Stevia is often referred to as candyleaf because of its sweet taste. According to Washington State University, one raw leaf used in tea is equivalent to adding two lumps of sugar and two dried tablespoonfuls of powdered stevia leaf are equivalent to 2 cups of refined sugar. The plant can be grown in the herb garden similarly to basil or mint, and like many herbs, it can be dried for use in winter months.
Harvest stevia herb stalks in fall just before the first frost. Warm days and cool nights will heighten the sweetness of the plant's leaves. The best time of day to harvest is in the early morning after dew has evaporated. Stevia will be highest in essential oils at this time.
Tie the stalks together in bundles by the lower end of the stems.
Hang the stevia stalks upside down in a dark, well-ventilated room to dry. Dry stevia leaves will turn darker green and be brittle to the touch.

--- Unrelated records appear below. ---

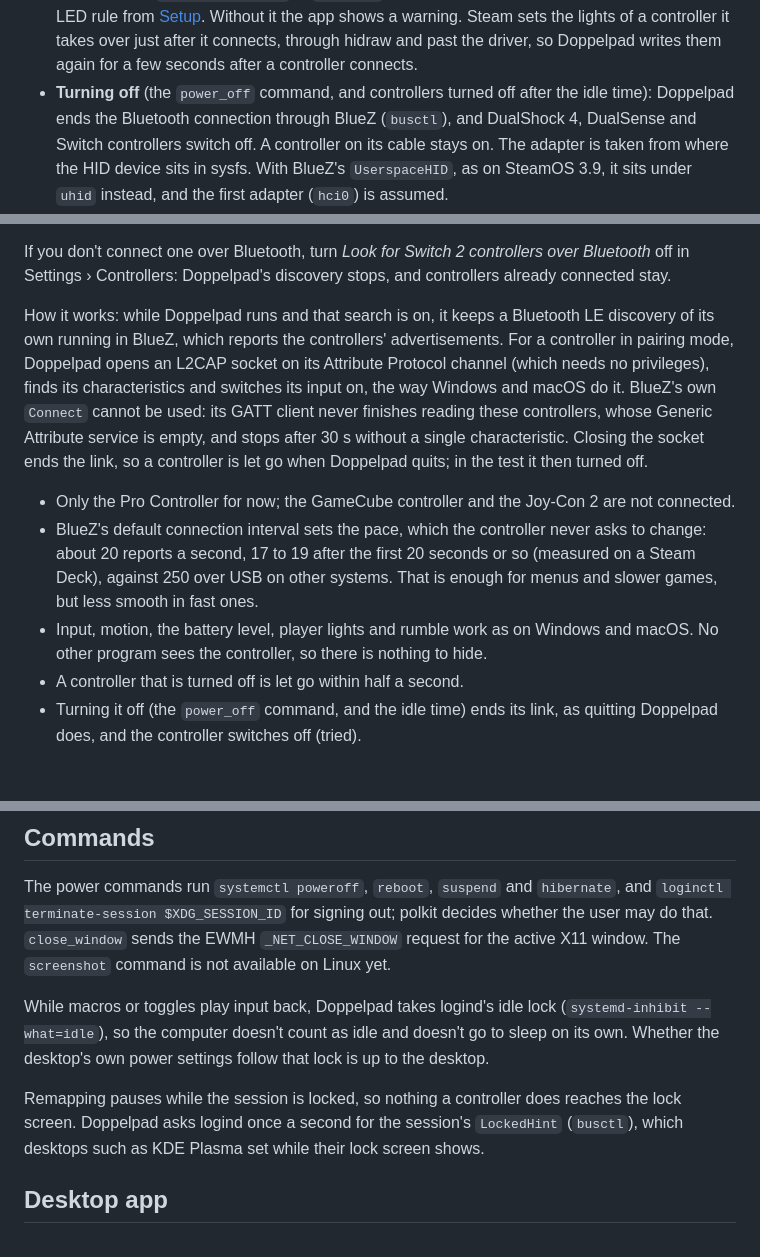
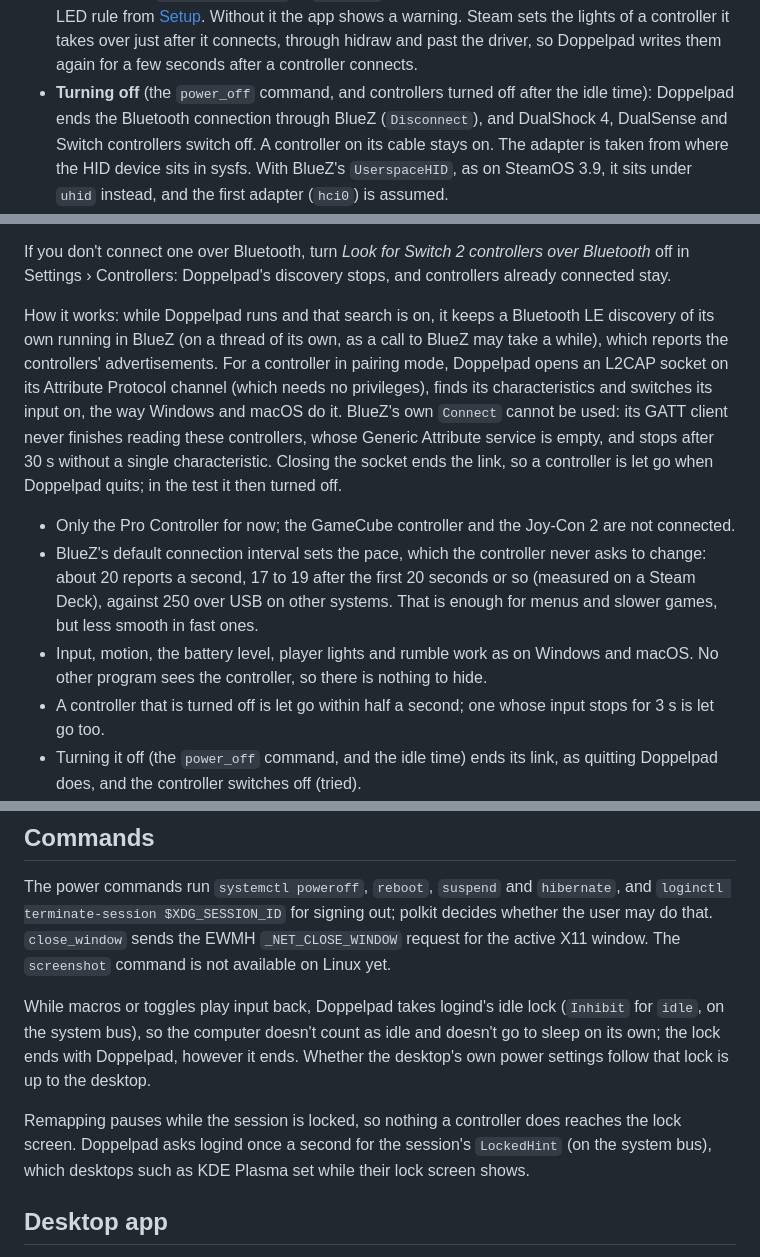
Before and after one commit to doppelpad/doppelpad, a Markdown page: docs/LINUX.md, 3 parts joined by grey strips. Drawn GitHub-style; blank space fills up the shorter version.

```diff
--- a/docs/LINUX.md
+++ b/docs/LINUX.md
@@ -142,7 +142,7 @@ goes to the controller's HID device in sysfs, and to BlueZ:
   hidraw and past the driver, so Doppelpad writes them again for a few seconds after a
   controller connects.
 - **Turning off** (the `power_off` command, and controllers turned off after the idle time):
-  Doppelpad ends the Bluetooth connection through BlueZ (`busctl`), and DualShock 4,
+  Doppelpad ends the Bluetooth connection through BlueZ (`Disconnect`), and DualShock 4,
   DualSense and Switch controllers switch off. A controller on its cable stays on. The
   adapter is taken from where the HID device sits in sysfs. With BlueZ's `UserspaceHID`, as
   on SteamOS 3.9, it sits under `uhid` instead, and the first adapter (`hci0`) is assumed.
@@ -194,8 +194,9 @@ off in Settings › Controllers: Doppelpad's discovery stops, and controllers al
 stay.
 
 How it works: while Doppelpad runs and that search is on, it keeps a Bluetooth LE discovery of
-its own running in BlueZ, which reports the controllers' advertisements. For a controller in pairing mode,
-Doppelpad opens an L2CAP socket on its Attribute Protocol channel (which needs no privileges),
+its own running in BlueZ (on a thread of its own, as a call to BlueZ may take a while), which
+reports the controllers' advertisements. For a controller in pairing mode, Doppelpad opens an
+L2CAP socket on its Attribute Protocol channel (which needs no privileges),
 finds its characteristics and switches its input on, the way Windows and macOS do it.
 BlueZ's own `Connect` cannot be used: its GATT client never finishes reading these
 controllers, whose Generic Attribute service is empty, and stops after 30 s without a
@@ -210,7 +211,8 @@ Doppelpad quits; in the test it then turned off.
   games, but less smooth in fast ones.
 - Input, motion, the battery level, player lights and rumble work as on Windows and macOS.
   No other program sees the controller, so there is nothing to hide.
-- A controller that is turned off is let go within half a second.
+- A controller that is turned off is let go within half a second; one whose input stops for
+  3 s is let go too.
 - Turning it off (the `power_off` command, and the idle time) ends its link, as quitting
   Doppelpad does, and the controller switches off (tried).
 - Steam keeps a discovery of its own running on SteamOS. While one runs, the adapter may hold
@@ -324,13 +326,14 @@ The power commands run `systemctl poweroff`, `reboot`, `suspend` and `hibernate`
 user may do that. `close_window` sends the EWMH `_NET_CLOSE_WINDOW` request for the active
 X11 window. The `screenshot` command is not available on Linux yet.
 
-While macros or toggles play input back, Doppelpad takes logind's idle lock
-(`systemd-inhibit --what=idle`), so the computer doesn't count as idle and doesn't go to sleep
-on its own. Whether the desktop's own power settings follow that lock is up to the desktop.
+While macros or toggles play input back, Doppelpad takes logind's idle lock (`Inhibit` for
+`idle`, on the system bus), so the computer doesn't count as idle and doesn't go to sleep on
+its own; the lock ends with Doppelpad, however it ends. Whether the desktop's own power
+settings follow that lock is up to the desktop.
 
 Remapping pauses while the session is locked, so nothing a controller does reaches the lock
-screen. Doppelpad asks logind once a second for the session's `LockedHint` (`busctl`), which
-desktops such as KDE Plasma set while their lock screen shows.
+screen. Doppelpad asks logind once a second for the session's `LockedHint` (on the system
+bus), which desktops such as KDE Plasma set while their lock screen shows.
 
 ## Desktop app
 
```
Also changed, not shown: docs/ARCHITECTURE.md (+32 -15 lines), docs/MACOS.md (+5 -1 lines).
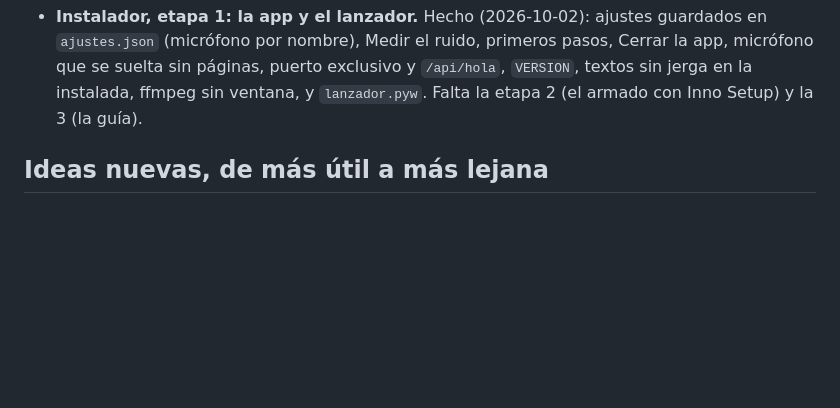
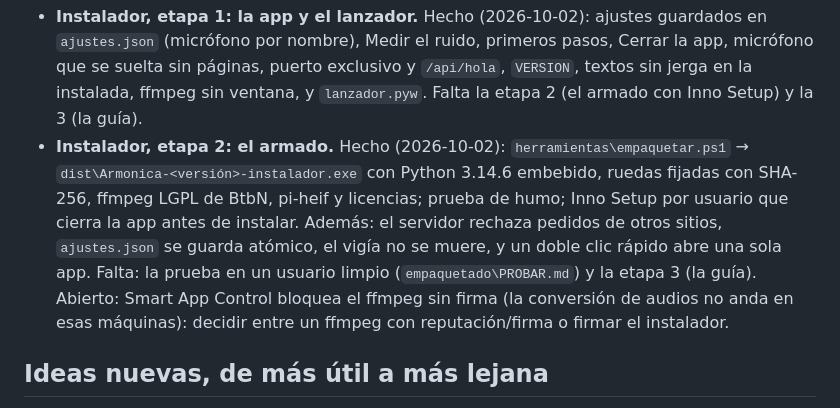
Before and after one commit to brunobntz/Armonicapp, a Markdown page: PROXIMOS_PASOS.md, the part around the change. Drawn GitHub-style; blank space fills up the shorter version.

```diff
--- a/PROXIMOS_PASOS.md
+++ b/PROXIMOS_PASOS.md
@@ -102,6 +102,17 @@ repo público en GitHub, 925 tests, todo lo listado en el README está hecho.
   puerto exclusivo y `/api/hola`, `VERSION`, textos sin jerga en la
   instalada, ffmpeg sin ventana, y `lanzador.pyw`. Falta la etapa 2 (el
   armado con Inno Setup) y la 3 (la guía).
+- **Instalador, etapa 2: el armado.** Hecho (2026-10-02):
+  `herramientas\empaquetar.ps1` → `dist\Armonica-<versión>-instalador.exe`
+  con Python 3.14.6 embebido, ruedas fijadas con SHA-256, ffmpeg LGPL de
+  BtbN, pi-heif y licencias; prueba de humo; Inno Setup por usuario que
+  cierra la app antes de instalar. Además: el servidor rechaza pedidos
+  de otros sitios, `ajustes.json` se guarda atómico, el vigía no se
+  muere, y un doble clic rápido abre una sola app. Falta: la prueba en
+  un usuario limpio (`empaquetado\PROBAR.md`) y la etapa 3 (la guía).
+  Abierto: Smart App Control bloquea el ffmpeg sin firma (la conversión
+  de audios no anda en esas máquinas): decidir entre un ffmpeg con
+  reputación/firma o firmar el instalador.
 
 ## Ideas nuevas, de más útil a más lejana
 
```
Also changed, not shown: README.md (+43 -0 lines), empaquetado/PROBAR.md (added, +56 -0 lines).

Pluck the dried stevia leaves from the stems and place them in a mortar and pestle.
Crush the leaves to a fine powder. This powder can be placed into a shaker or a sugar bowl and used in the same way as sugar.